An untitled work from 2016 shows a woman kneeling on a bed with a tiny infant before her. She is petrified: a black skeleton, representing death, hangs over her back, grabbing her by the shoulder and the breast. The baby meanwhile laughs obliviously, and flowers and leaves in a vase on the bedside table appear in rude health. An ambiguous and intolerably troubling scenario is taking place, but is frozen, encapsulated in one image, this immobility underlined by the blunt colour transitions. Forrer presents us with everything – mother, child, spectre, surroundings – at once, an image we can register and reflect on later, like folk art illustrations that are not made to be contemplated for long. Folk artforms and traditional crafts frequently reflect contemporary events – ‘pussy hats’ are an obvious example – and these endeavours can positively refocus our view of particular events. Forrer, in contrast, refines how we look in general by borrowing the appearance of fixed narratives that is native to genres like religious iconography. Her work presents life, local and intimate, real and fantastical, as an absurd fait accompli, arrested in its tracks. Nonetheless, and although she works in a stable and measured medium, her pictures are unruly and unsettled. For ultimately, she cannot allow a fatalistic view. Taking domestic and interpersonal interactions as her subjects, she challenges her viewers to reject the idea of historic inevitability and the passive regard it encourages.

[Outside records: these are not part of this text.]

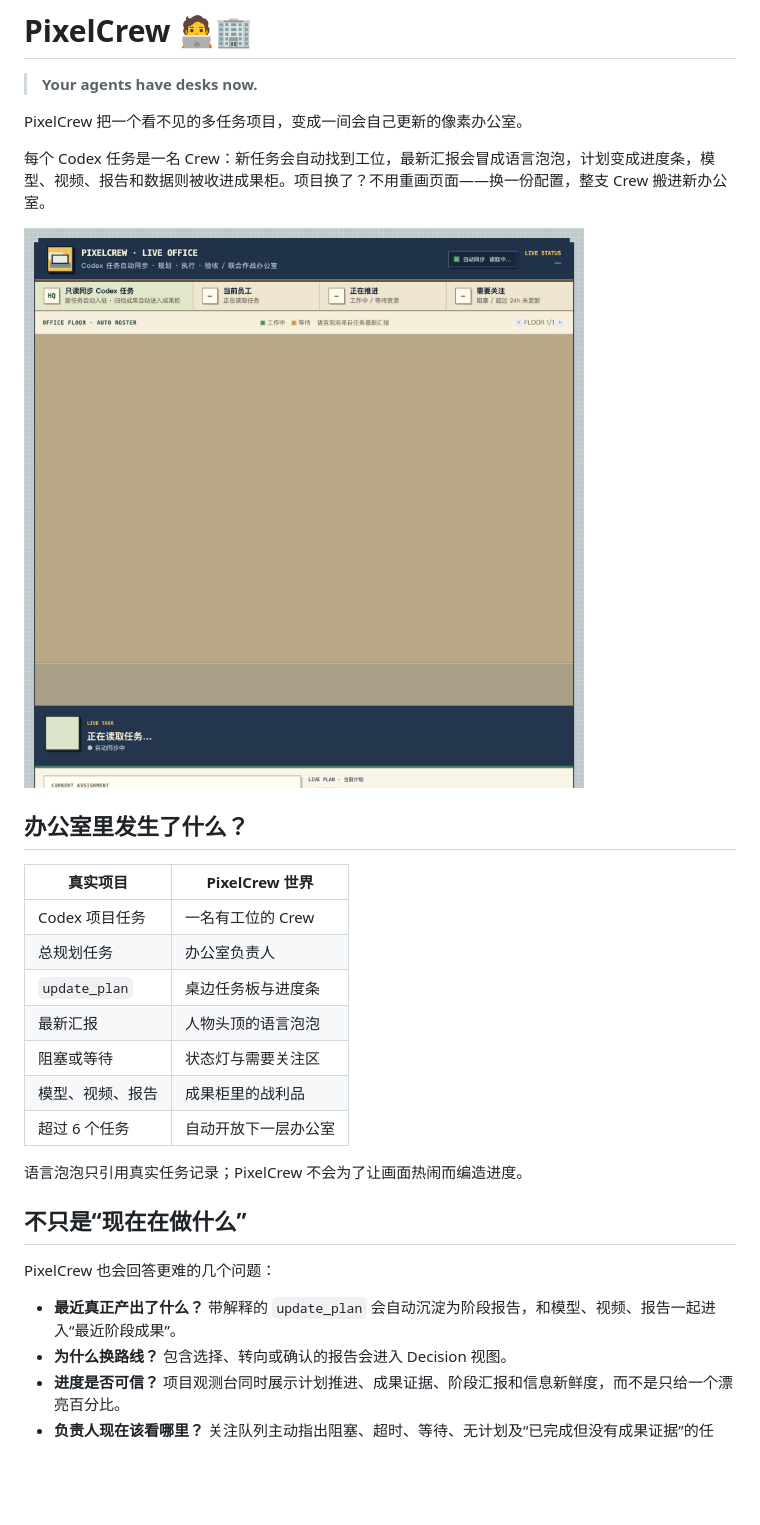
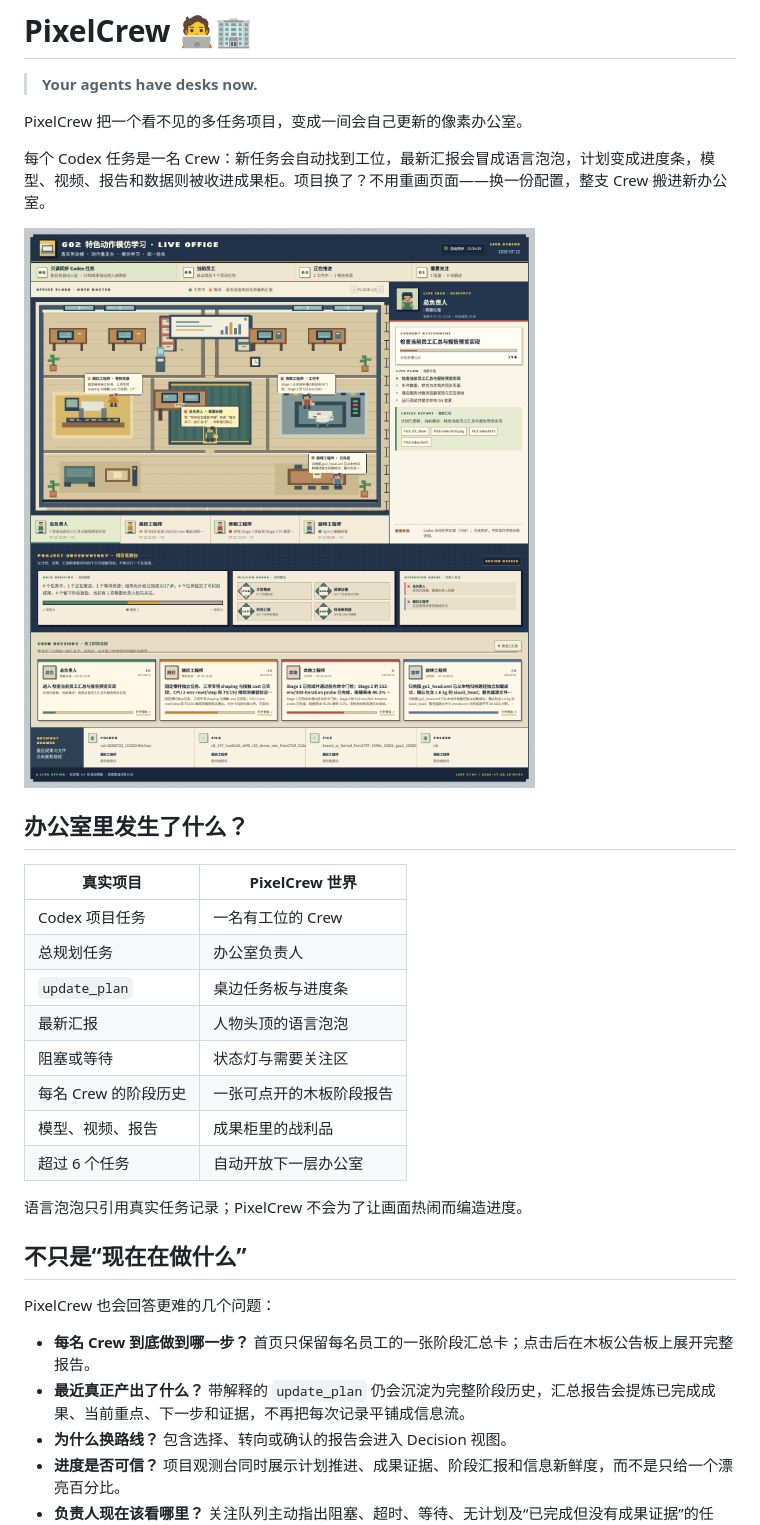
Before and after one commit to Mrginger1/PixelCrew, a Markdown page: README.md, the part around the change printed below. GitHub-like rendering; pictures changed too: docs/dashboard-preview.png; blank space fills up the shorter version.

Commit message:
Replace report feed with Crew dossiers

```diff
--- a/README.md
+++ b/README.md
@@ -17,6 +17,7 @@ PixelCrew 把一个看不见的多任务项目，变成一间会自己更新的
 | `update_plan` | 桌边任务板与进度条 |
 | 最新汇报 | 人物头顶的语言泡泡 |
 | 阻塞或等待 | 状态灯与需要关注区 |
+| 每名 Crew 的阶段历史 | 一张可点开的木板阶段报告 |
 | 模型、视频、报告 | 成果柜里的战利品 |
 | 超过 6 个任务 | 自动开放下一层办公室 |
 
@@ -26,7 +27,8 @@ PixelCrew 把一个看不见的多任务项目，变成一间会自己更新的
 
 PixelCrew 也会回答更难的几个问题：
 
-- **最近真正产出了什么？** 带解释的 `update_plan` 会自动沉淀为阶段报告，和模型、视频、报告一起进入“最近阶段成果”。
+- **每名 Crew 到底做到哪一步？** 首页只保留每名员工的一张阶段汇总卡；点击后在木板公告板上展开完整报告。
+- **最近真正产出了什么？** 带解释的 `update_plan` 仍会沉淀为完整阶段历史，汇总报告会提炼已完成成果、当前重点、下一步和证据，不再把每次记录平铺成信息流。
 - **为什么换路线？** 包含选择、转向或确认的报告会进入 Decision 视图。
 - **进度是否可信？** 项目观测台同时展示计划推进、成果证据、阶段汇报和信息新鲜度，而不是只给一个漂亮百分比。
 - **负责人现在该看哪里？** 关注队列主动指出阻塞、超时、等待、无计划及“已完成但没有成果证据”的任务。
```
Also changed, not shown: other parts of README.md (+3 -1 lines), docs/report-preview.png (added), 4 other files.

Untitled, 2016, wool, cotton, and linen, 132 cm × 145 cm. Photo: Joshua White. Courtesy Grice Bench, Los Angeles
From the Summer 2017 issue of ArtReview